Facilitation and peace circles

I use a range of different approaches and methodologies that enable people to come together in a good way and to engage with each other and complex issues in a real, yet respectful manner. At the heart of my way of working is that first and foremost we are human beings, each with our own unique voice and perspective to bring. At the same time, I help people to find the common ground of their humanity and values that support ‘being’ and ‘doing’ together in a different and more resourceful way.

I facilitate in a broad range of settings and contexts with groups of varying sizes – from for example: large-scale, multi-day facilitation processes with a hundred people, to shorter interventions with defined teams or groups who are seeking to address particular challenges or make decisions, to relationship-building processes that provide a space of reflection and enquiry into the current ‘health’ of the relationship and how to improve it.

I frequently work across language, culture and background, both in and outside South Africa. While being serious in addressing difficult and complex issues, my processes also invite people into spaces of lightness, laughter and play.

An alignment Circle for an international development bank
A learning Circle for a HR team in Rome
A transformation Circle for a school in a university
A reflection and closing Circle in Bangladesh
A transition Circle for a company facing a change in leadership
Selati values
Some facilitation processes I have conducted:

An intervention with a team in a World Bank country office to support the team in building more harmonious and productive relationships.

An interview and group facilitation process within a team in a statutory regulatory body to bring greater alignment between different functionaries in the team in fulfilling their statutory mandate.

A conversation in a school at a leading university to assist staff and students to identify the conversations that would support transformation and a different way of being and engaging with challenges.

A focus group and plenary group facilitation on a billion dollar construction project in Namibia that sought to address challenges parties were experiencing working across differences in language, culture, systems and methods; which challenges were negatively impacting productivity and relationships.


“In the nine years of struggling with this issue, this is the first time that I’ve really been listened to, by the people who needed to hear. I am deeply grateful for this opportunity”.

“This process was very different to what I expected. I love that we sat in a circle of chairs and not behind tables. It brought us closer together and allowed us to speak and see each other differently from how we had in the past. This will help us going forward.”

“After being in Circle, I took the approach home and we are using it at the dinner table. Whereas before, we all talked at the same time, and got really frustrated, now when one member of the family is speaking, the others are listening.”

“The process was tough, but we had some important and honest discussions that we had not been having. At least now, we have a clearer understanding of the future options for the business.”

“It felt good for me to have the talking piece. Usually I am rushing to speak and today I could relax and go slower. I felt a lot less anxious when I was speaking and I think this made it easier for others to understand me.”

“I am a person who does not usually speak in group settings.

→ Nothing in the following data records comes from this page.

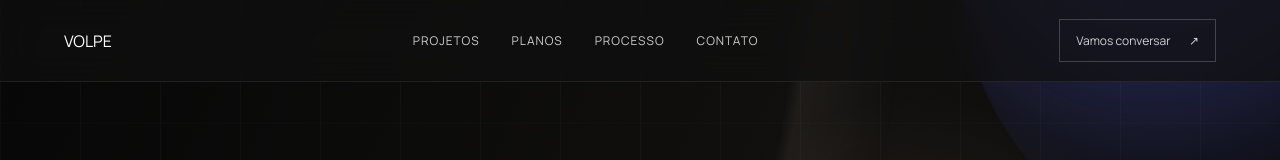
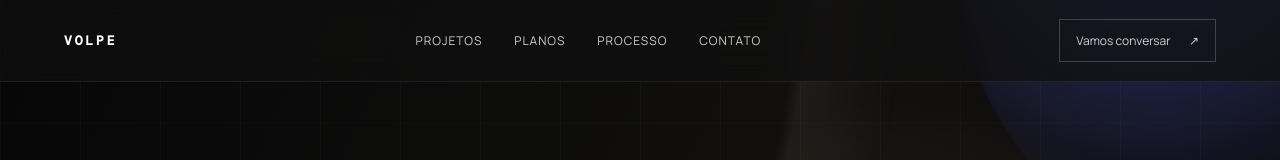
Before and after one commit to vitorvolpe14-arch/Portfolio_pessoal, a React (Vite) app: page / in a window 1280 px wide. Shown: the top 160 px of the page. Built offline with nearby package versions, Linux system fonts and the light colour scheme; a web font is replaced by a local one.

Commit message:
fix: replace incorrect logo with clean Volpe wordmark

```diff
--- a/src/styles.css
+++ b/src/styles.css
@@ -105,3 +105,8 @@
 .plan-card-shell.is-flipped .plan-back{opacity:1!important;visibility:visible!important}
 .logo-3d-image{filter:brightness(0) invert(1) drop-shadow(0 20px 35px rgba(0,0,0,.5))!important}
 .logo-3d-large .logo-3d-image{filter:brightness(0) invert(1) drop-shadow(0 35px 55px rgba(0,0,0,.65)) drop-shadow(0 0 35px rgba(213,167,125,.16))!important}
+
+/* Header identity: remove the fox mark entirely. */
+.nav .logo{width:auto!important;height:auto!important;display:flex;align-items:center;text-decoration:none}
+.nav .logo-wordmark{display:block!important;font-family:"DM Mono",monospace!important;font-size:13px!important;letter-spacing:.22em!important;font-weight:600!important;color:#fff!important;line-height:1!important}
+.nav .logo-3d,.nav .logo img{display:none!important}
```
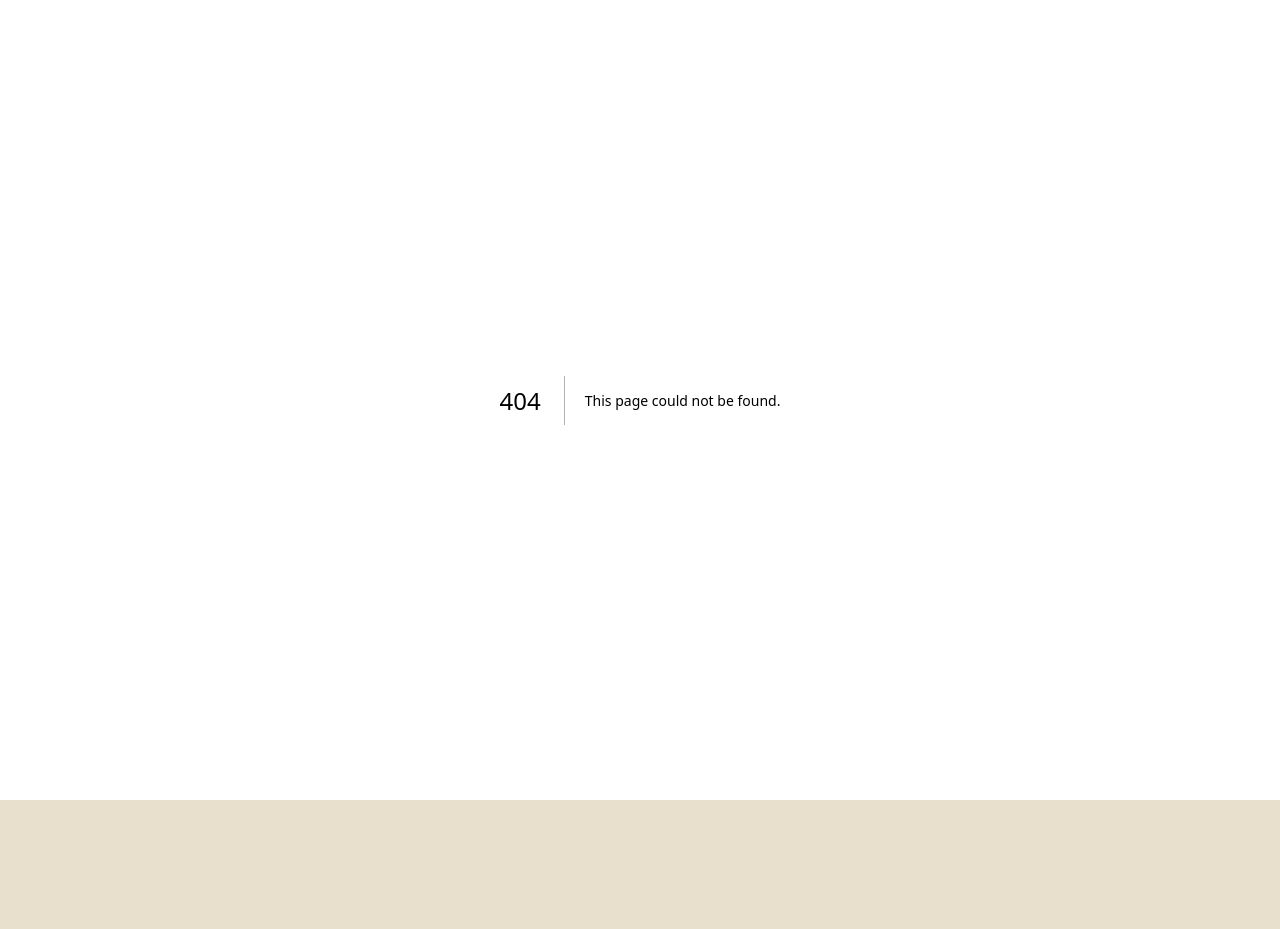
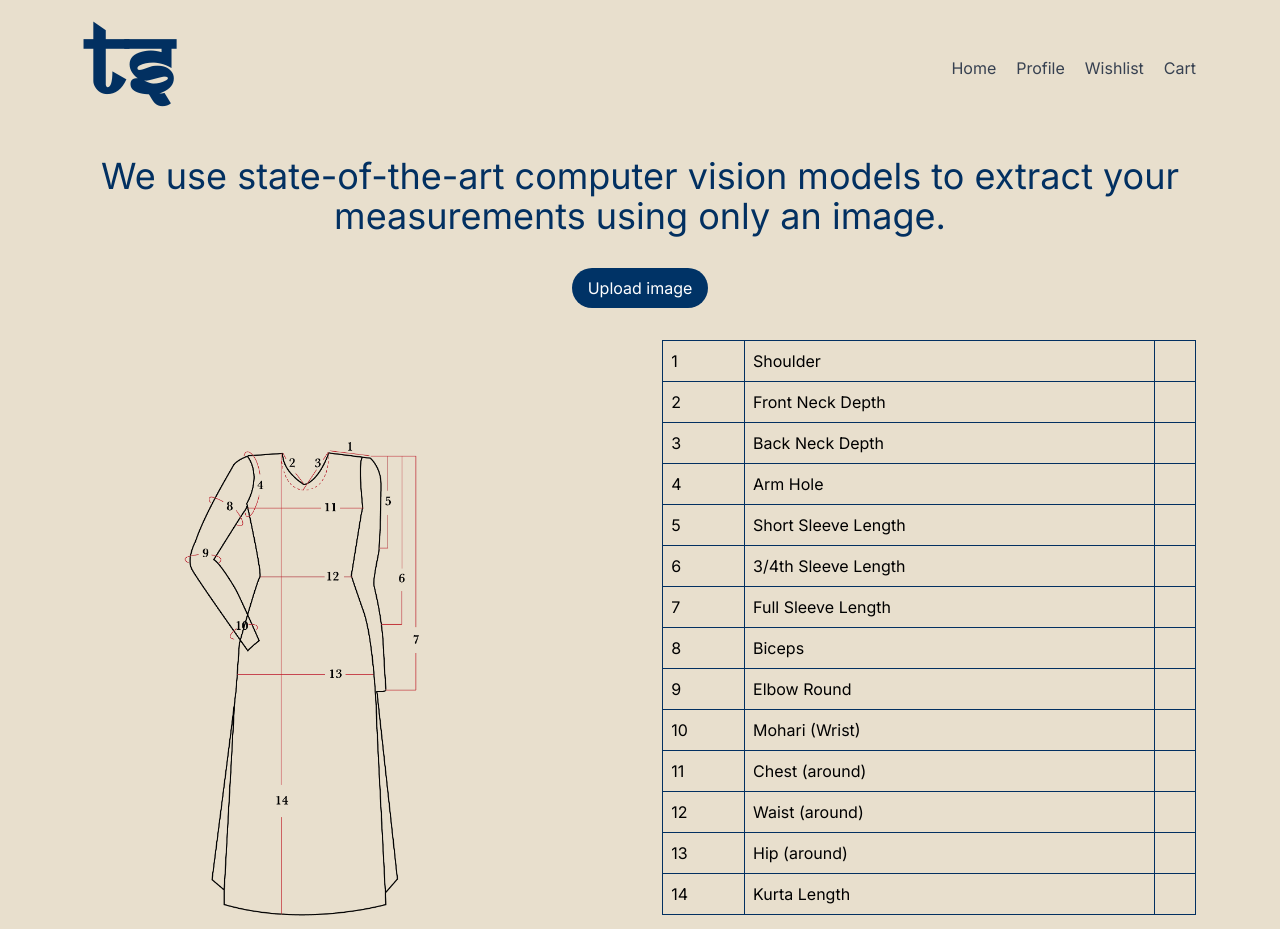
Before and after one commit to sanaaa15/capstone, a Next.js app: page /measurements in a window 1280 px wide. Before the commit this address had no page. Shown: the top 929 px of the page. Before the commit the page ends 800 px from the top, so only its background shows below. Built offline with nearby package versions, Linux system fonts and the light colour scheme.

Commit message:
measurements page added

```diff
--- /dev/null
+++ b/app/measurements/page.tsx
@@ -0,0 +1,67 @@
+import Head from 'next/head'
+import Image from 'next/image'
+import Logo from '../components/Logo';
+import Link from 'next/link';
+
+export default function Measurements() {
+//   const measurements = [
+//     "Bust", "Under Bust", "Waist", "Hips", "Front Width", "Neck",
+//     "Bust Height", "Bust Width", "Shoulder to Waist on Front", "Leg Length",
+//     "Back Width", "Shoulder", "Shoulder Width", "Neck to Waist",
+//     "Shoulder to Elbow", "Bicep", "Shoulder to Waist on Back", "Arm Length",
+//     "Wrist", "Thigh", "Calf", "Height", "Neck to Floor", "Waist to Floor"
+//   ];
+const measurements = [
+    "Shoulder", "Front Neck Depth", "Back Neck Depth", "Arm Hole", "Short Sleeve Length", "3/4th Sleeve Length",
+    "Full Sleeve Length", "Biceps", "Elbow Round", "Mohari (Wrist)", "Chest (around)",
+    "Waist (around)", "Hip (around)", "Kurta Length"];
+
+  return (
+    <div className="max-w-6xl mx-auto p-5 bg-beige-200">
+      <header className="flex justify-between items-center mb-10">
+        <Logo />
+        <nav className="space-x-5">
+          <Link href="/" className="text-gray-700">Home</Link>
+          <Link href="#" className="text-gray-700">Profile</Link>
+          <Link href="/wishlist" className="text-gray-700">Wishlist</Link>
+          <Link href="/cart" className="text-gray-700">Cart</Link>
+        </nav>
+      </header>
+      <main>
+        <h1 className="text-center mb-8 text-blue text-4xl ">
+          We use state-of-the-art computer vision models to extract your measurements using only an image.
+        </h1>
+
+        <button className="block mx-auto mb-8 px-4 py-2 bg-[#003366] text-white rounded-full">
+          Upload image
+        </button>
+
+        <div className="flex border-blue-500 justify-between mb-8 ">
+          <div className='w-[39%]'>
+            <Image src="/Kurta_measurements4.png" alt="Measurement Diagram" width={500} height={600} />
+          </div>
+          <div className="w-[48%]">
+            <table className="w-full border-collapse">
+              <tbody>
+                {measurements.map((measurement, index) => (
+                  <tr key={index} className="border border-blue">
+                    <td className="p-2 border border-blue">{index + 1}</td>
+                    <td className="p-2 border border-blue">{measurement}</td>
+                    <td className="p-2 border border-blue"></td>
+                  </tr>
+                ))}
+              </tbody>
+            </table>
+            <button className="mt-4 px-4 py-2 bg-[#003366] text-white rounded-full">
+              Modify measurements
+            </button>
+          </div>
+        </div>
+
+        <button className="float-right px-4 py-2 bg-[#003366] text-white rounded">
+          Next
+        </button>
+      </main>
+    </div>
+  )
+}
```
Also changed, not shown: public/Kurta_measurements.webp (added), public/Kurta_measurements4.png (added).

But in the Circle, it felt right and natural for me to speak and share my thoughts.”

“Although we have been coming together as a group for a long time, being in Circle today, for the first time, brought a much deeper level of connection and a greater depth to the honesty of our communication.”

“Being in the Circle provided the space for us to give and receive honest feedback which we don’t usually do in our senior management team. This has given us a basis to build on, of being more honest and open with each other, rather than being polite.”

What are Peace Circles?

Circles provide a space in which people connect with each other as human beings. Circles can serve a multitude of purposes, and have been referred to as peacemaking circles, talking circles or community circles. It is a methodology to bring people together to explore and address issues and challenges in a respectful and inclusive way.

How do Peace Circles work?

Circles weave together traditional indigenous wisdom and practices with contemporary approaches to effective communication, collective problem-solving, decision-making and consensus-building. It is an invitation to go beyond our various identities of role and rank through a process in which all voices are equal and where difference and diversity are welcomed.

Circles are a facilitated process that consciously engage the fundamental aspects of what it is to be human – that we are mental, physical, emotional and spiritual beings who are inherently in relationship with others. These aspects are reflected in the “inner frame” of Circles i.e. the philosophy and values that underpin Circles, and in the “outer frame” of the Circles i.e. aspects related to structure and process.

How can Peace Circles be used?

Circles can be used in a broad range of settings and for various purposes such as strategic planning, learning and development, conflict resolution, problem-solving, decision-making, healing and reconciliation and relationship building.

Depending on the purpose, Circles can take the form of a once-off conversation lasting from a couple of hours to a longer process conducted over a number of days. They could also be structured as a series of conversations that take place over a period of time.

Peace Circles Training?

I work in association with Peace of the Circle (www.peaceofthecircle.com) in providing training on the Fundamentals of Peace Circles.